◆ **WHAT THE TASK ASKS**
Count the lines holding the string "Oakland" in the records, and give only the count.

◆ **SUPPLIED MATERIAL**
....................
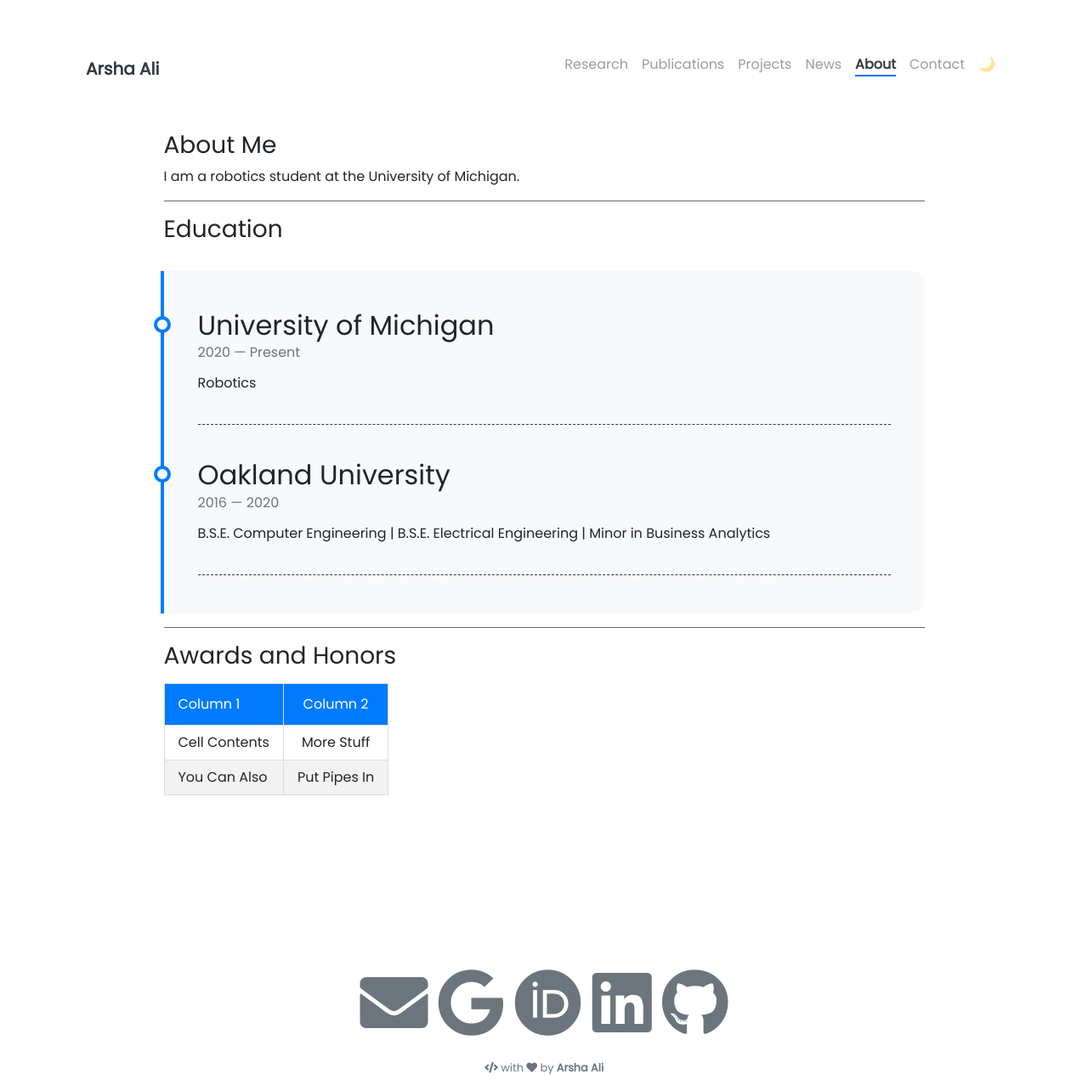
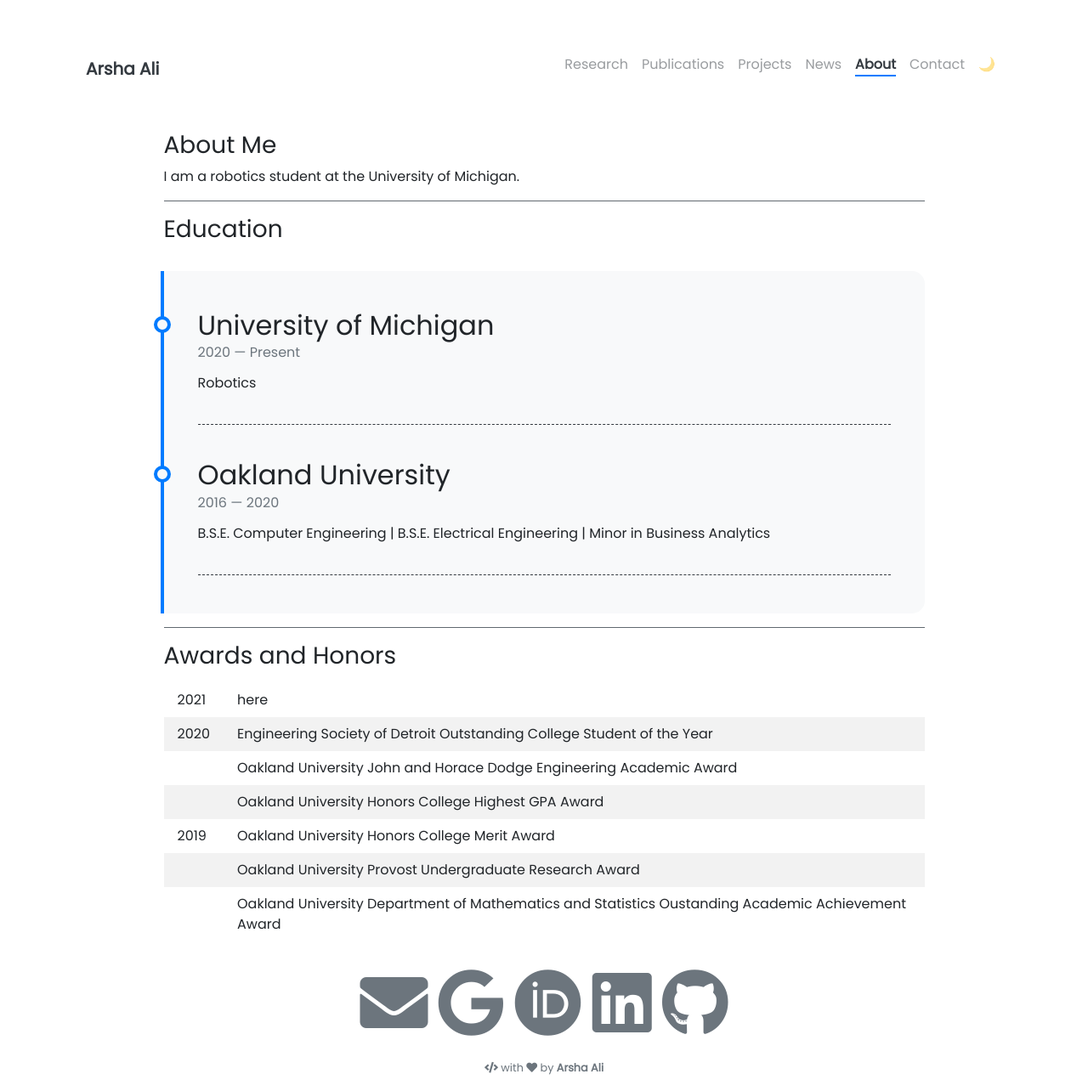
Before and after one commit to arshaali/arshaali.github.io, a Jekyll site: the page built from pages/about.md, in a window 1280 px wide and 1284 px high. Shown: the whole window at 85% size. Built offline with Jekyll 4.4.1, drawn with Linux system fonts in a browser that asks for light colours; nearby versions of some CDN libraries.

Commit message:
Update about.md

```diff
--- a/pages/about.md
+++ b/pages/about.md
@@ -33,7 +33,16 @@ https://i.pinimg.com/originals/08/e7/ec/08e7ec0f84233b37ac26e920bc60ec57.gif
 
 ### Awards and Honors
 
- Column 1       | Column 2
- :------------- | :----------:
-  Cell Contents | More Stuff
- You Can Also   | Put Pipes In
+<style>
+td, th {
+   border: none!important;
+}
+</style>
+
+2021       | here
+2020       | Engineering Society of Detroit Outstanding College Student of the Year
+           | Oakland University John and Horace Dodge Engineering Academic Award
+           | Oakland University Honors College Highest GPA Award
+2019       | Oakland University Honors College Merit Award
+           | Oakland University Provost Undergraduate Research Award
+           | Oakland University Department of Mathematics and Statistics Oustanding Academic Achievement Award
```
....................
◆ **SOLUTION TO THIS PROBLEM**
5